- Opening Delimiter -

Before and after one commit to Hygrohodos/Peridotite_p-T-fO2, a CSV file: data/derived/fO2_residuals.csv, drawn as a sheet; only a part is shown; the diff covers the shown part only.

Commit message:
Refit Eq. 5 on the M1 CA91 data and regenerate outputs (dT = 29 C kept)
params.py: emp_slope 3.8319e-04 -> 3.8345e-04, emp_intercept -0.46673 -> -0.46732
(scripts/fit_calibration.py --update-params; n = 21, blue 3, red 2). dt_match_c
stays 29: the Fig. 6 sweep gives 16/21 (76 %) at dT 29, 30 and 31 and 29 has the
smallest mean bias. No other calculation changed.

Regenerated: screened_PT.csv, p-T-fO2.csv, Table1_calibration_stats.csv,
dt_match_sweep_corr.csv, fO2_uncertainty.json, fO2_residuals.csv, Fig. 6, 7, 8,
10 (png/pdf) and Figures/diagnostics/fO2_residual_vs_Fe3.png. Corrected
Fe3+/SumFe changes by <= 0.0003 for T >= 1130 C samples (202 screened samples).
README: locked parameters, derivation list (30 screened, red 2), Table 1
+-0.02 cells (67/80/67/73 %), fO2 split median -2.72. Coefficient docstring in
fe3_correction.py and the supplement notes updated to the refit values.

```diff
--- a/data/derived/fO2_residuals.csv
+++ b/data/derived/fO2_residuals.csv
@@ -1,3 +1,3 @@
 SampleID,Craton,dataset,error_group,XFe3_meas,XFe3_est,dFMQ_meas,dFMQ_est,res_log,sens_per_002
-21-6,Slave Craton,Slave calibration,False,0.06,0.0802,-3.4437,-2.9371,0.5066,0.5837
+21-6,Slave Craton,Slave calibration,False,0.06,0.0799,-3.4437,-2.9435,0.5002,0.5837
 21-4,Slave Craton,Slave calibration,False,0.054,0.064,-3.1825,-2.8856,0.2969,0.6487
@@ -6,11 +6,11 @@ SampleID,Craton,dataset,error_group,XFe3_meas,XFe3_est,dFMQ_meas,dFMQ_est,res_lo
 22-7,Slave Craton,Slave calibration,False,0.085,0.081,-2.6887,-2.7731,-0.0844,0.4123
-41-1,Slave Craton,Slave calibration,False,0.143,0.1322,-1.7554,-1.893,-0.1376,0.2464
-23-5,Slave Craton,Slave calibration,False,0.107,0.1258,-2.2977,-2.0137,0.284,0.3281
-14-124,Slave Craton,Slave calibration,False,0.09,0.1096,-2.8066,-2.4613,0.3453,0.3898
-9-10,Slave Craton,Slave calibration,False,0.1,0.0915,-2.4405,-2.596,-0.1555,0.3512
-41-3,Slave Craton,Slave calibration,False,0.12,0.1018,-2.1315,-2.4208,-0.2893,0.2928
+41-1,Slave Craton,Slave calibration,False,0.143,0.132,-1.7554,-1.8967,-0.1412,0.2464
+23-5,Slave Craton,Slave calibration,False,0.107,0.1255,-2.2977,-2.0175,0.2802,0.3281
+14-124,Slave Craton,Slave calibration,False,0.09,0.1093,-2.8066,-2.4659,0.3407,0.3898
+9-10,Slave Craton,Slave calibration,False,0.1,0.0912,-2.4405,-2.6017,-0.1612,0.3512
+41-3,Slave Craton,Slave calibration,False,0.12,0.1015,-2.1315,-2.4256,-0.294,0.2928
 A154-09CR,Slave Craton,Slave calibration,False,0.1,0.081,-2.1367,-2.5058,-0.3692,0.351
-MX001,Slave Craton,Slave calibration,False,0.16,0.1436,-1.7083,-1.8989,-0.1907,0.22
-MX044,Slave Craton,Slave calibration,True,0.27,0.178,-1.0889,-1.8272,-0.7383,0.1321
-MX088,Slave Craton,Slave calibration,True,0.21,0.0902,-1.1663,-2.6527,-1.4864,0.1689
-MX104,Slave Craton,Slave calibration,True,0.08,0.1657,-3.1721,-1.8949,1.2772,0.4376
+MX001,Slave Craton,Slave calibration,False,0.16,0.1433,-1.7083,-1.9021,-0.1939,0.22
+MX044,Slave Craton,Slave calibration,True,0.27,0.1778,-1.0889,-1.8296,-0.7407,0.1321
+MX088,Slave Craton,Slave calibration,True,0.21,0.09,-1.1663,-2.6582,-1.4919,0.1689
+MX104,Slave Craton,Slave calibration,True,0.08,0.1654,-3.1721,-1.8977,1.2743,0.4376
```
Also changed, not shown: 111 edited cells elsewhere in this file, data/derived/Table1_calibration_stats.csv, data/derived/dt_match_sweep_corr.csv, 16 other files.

- Closing Delimiter -

= Exercise details =
Each line above is to be repeated exactly.

= Reply =
Before and after one commit to Hygrohodos/Peridotite_p-T-fO2, a CSV file: data/derived/fO2_residuals.csv, drawn as a sheet; only a part is shown; the diff covers the shown part only.

Commit message:
Refit Eq. 5 on the M1 CA91 data and regenerate outputs (dT = 29 C kept)
params.py: emp_slope 3.8319e-04 -> 3.8345e-04, emp_intercept -0.46673 -> -0.46732
(scripts/fit_calibration.py --update-params; n = 21, blue 3, red 2). dt_match_c
stays 29: the Fig. 6 sweep gives 16/21 (76 %) at dT 29, 30 and 31 and 29 has the
smallest mean bias. No other calculation changed.

Regenerated: screened_PT.csv, p-T-fO2.csv, Table1_calibration_stats.csv,
dt_match_sweep_corr.csv, fO2_uncertainty.json, fO2_residuals.csv, Fig. 6, 7, 8,
10 (png/pdf) and Figures/diagnostics/fO2_residual_vs_Fe3.png. Corrected
Fe3+/SumFe changes by <= 0.0003 for T >= 1130 C samples (202 screened samples).
README: locked parameters, derivation list (30 screened, red 2), Table 1
+-0.02 cells (67/80/67/73 %), fO2 split median -2.72. Coefficient docstring in
fe3_correction.py and the supplement notes updated to the refit values.

```diff
--- a/data/derived/fO2_residuals.csv
+++ b/data/derived/fO2_residuals.csv
@@ -1,3 +1,3 @@
 SampleID,Craton,dataset,error_group,XFe3_meas,XFe3_est,dFMQ_meas,dFMQ_est,res_log,sens_per_002
-21-6,Slave Craton,Slave calibration,False,0.06,0.0802,-3.4437,-2.9371,0.5066,0.5837
+21-6,Slave Craton,Slave calibration,False,0.06,0.0799,-3.4437,-2.9435,0.5002,0.5837
 21-4,Slave Craton,Slave calibration,False,0.054,0.064,-3.1825,-2.8856,0.2969,0.6487
@@ -6,11 +6,11 @@ SampleID,Craton,dataset,error_group,XFe3_meas,XFe3_est,dFMQ_meas,dFMQ_est,res_lo
 22-7,Slave Craton,Slave calibration,False,0.085,0.081,-2.6887,-2.7731,-0.0844,0.4123
-41-1,Slave Craton,Slave calibration,False,0.143,0.1322,-1.7554,-1.893,-0.1376,0.2464
-23-5,Slave Craton,Slave calibration,False,0.107,0.1258,-2.2977,-2.0137,0.284,0.3281
-14-124,Slave Craton,Slave calibration,False,0.09,0.1096,-2.8066,-2.4613,0.3453,0.3898
-9-10,Slave Craton,Slave calibration,False,0.1,0.0915,-2.4405,-2.596,-0.1555,0.3512
-41-3,Slave Craton,Slave calibration,False,0.12,0.1018,-2.1315,-2.4208,-0.2893,0.2928
+41-1,Slave Craton,Slave calibration,False,0.143,0.132,-1.7554,-1.8967,-0.1412,0.2464
+23-5,Slave Craton,Slave calibration,False,0.107,0.1255,-2.2977,-2.0175,0.2802,0.3281
+14-124,Slave Craton,Slave calibration,False,0.09,0.1093,-2.8066,-2.4659,0.3407,0.3898
+9-10,Slave Craton,Slave calibration,False,0.1,0.0912,-2.4405,-2.6017,-0.1612,0.3512
+41-3,Slave Craton,Slave calibration,False,0.12,0.1015,-2.1315,-2.4256,-0.294,0.2928
 A154-09CR,Slave Craton,Slave calibration,False,0.1,0.081,-2.1367,-2.5058,-0.3692,0.351
-MX001,Slave Craton,Slave calibration,False,0.16,0.1436,-1.7083,-1.8989,-0.1907,0.22
-MX044,Slave Craton,Slave calibration,True,0.27,0.178,-1.0889,-1.8272,-0.7383,0.1321
-MX088,Slave Craton,Slave calibration,True,0.21,0.0902,-1.1663,-2.6527,-1.4864,0.1689
-MX104,Slave Craton,Slave calibration,True,0.08,0.1657,-3.1721,-1.8949,1.2772,0.4376
+MX001,Slave Craton,Slave calibration,False,0.16,0.1433,-1.7083,-1.9021,-0.1939,0.22
+MX044,Slave Craton,Slave calibration,True,0.27,0.1778,-1.0889,-1.8296,-0.7407,0.1321
+MX088,Slave Craton,Slave calibration,True,0.21,0.09,-1.1663,-2.6582,-1.4919,0.1689
+MX104,Slave Craton,Slave calibration,True,0.08,0.1654,-3.1721,-1.8977,1.2743,0.4376
```
Also changed, not shown: 111 edited cells elsewhere in this file, data/derived/Table1_calibration_stats.csv, data/derived/dt_match_sweep_corr.csv, 16 other files.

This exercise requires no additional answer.